To do — Copy the listing below line for line, starting at its first line and ending with the line that has "Saved 34 s later." in it. Add nothing.

-------- Task input --------

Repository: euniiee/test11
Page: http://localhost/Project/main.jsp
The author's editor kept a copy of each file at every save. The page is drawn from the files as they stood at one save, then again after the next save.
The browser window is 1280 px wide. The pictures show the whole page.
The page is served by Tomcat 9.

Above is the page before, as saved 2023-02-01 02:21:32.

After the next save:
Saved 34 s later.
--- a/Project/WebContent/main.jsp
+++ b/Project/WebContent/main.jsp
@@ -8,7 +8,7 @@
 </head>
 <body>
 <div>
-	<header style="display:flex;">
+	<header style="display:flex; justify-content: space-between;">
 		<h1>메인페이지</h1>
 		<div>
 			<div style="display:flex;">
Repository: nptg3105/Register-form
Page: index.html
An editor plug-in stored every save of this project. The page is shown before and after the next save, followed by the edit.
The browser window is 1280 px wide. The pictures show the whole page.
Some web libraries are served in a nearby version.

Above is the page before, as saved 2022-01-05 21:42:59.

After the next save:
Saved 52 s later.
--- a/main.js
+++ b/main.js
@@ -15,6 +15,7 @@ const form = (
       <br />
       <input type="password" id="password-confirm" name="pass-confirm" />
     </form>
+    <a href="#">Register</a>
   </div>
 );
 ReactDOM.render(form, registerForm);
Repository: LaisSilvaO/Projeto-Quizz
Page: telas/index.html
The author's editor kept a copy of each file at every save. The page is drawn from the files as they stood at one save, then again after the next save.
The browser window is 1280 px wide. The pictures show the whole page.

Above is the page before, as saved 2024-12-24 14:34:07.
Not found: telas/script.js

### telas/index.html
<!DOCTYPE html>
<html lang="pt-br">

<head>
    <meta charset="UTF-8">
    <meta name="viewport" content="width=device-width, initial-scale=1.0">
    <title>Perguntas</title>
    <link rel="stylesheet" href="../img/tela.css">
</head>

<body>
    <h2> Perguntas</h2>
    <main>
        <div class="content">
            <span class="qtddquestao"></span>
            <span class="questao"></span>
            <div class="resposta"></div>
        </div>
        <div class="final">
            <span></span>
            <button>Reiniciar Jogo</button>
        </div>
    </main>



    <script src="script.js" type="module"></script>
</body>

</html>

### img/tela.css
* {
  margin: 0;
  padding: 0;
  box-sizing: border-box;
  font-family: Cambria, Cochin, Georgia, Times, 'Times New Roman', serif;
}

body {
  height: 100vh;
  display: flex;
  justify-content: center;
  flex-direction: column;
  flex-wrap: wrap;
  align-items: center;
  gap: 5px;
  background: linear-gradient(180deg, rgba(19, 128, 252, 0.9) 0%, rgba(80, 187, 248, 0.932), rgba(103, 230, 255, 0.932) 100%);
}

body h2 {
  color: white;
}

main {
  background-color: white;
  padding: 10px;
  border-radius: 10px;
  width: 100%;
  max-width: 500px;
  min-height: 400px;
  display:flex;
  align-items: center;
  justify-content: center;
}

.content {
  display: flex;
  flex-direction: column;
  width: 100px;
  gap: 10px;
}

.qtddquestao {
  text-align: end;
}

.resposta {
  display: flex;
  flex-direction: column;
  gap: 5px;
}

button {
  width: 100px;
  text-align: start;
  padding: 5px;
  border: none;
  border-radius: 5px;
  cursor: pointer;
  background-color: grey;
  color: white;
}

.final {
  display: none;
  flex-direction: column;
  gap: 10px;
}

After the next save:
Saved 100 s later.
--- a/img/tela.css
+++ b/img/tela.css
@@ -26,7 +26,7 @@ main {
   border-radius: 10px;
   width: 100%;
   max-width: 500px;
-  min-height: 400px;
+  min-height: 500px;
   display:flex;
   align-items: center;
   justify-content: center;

--------

Problem solution —
Repository: euniiee/test11
Page: http://localhost/Project/main.jsp
The author's editor kept a copy of each file at every save. The page is drawn from the files as they stood at one save, then again after the next save.
The browser window is 1280 px wide. The pictures show the whole page.
The page is served by Tomcat 9.

Above is the page before, as saved 2023-02-01 02:21:32.

After the next save:
Saved 34 s later.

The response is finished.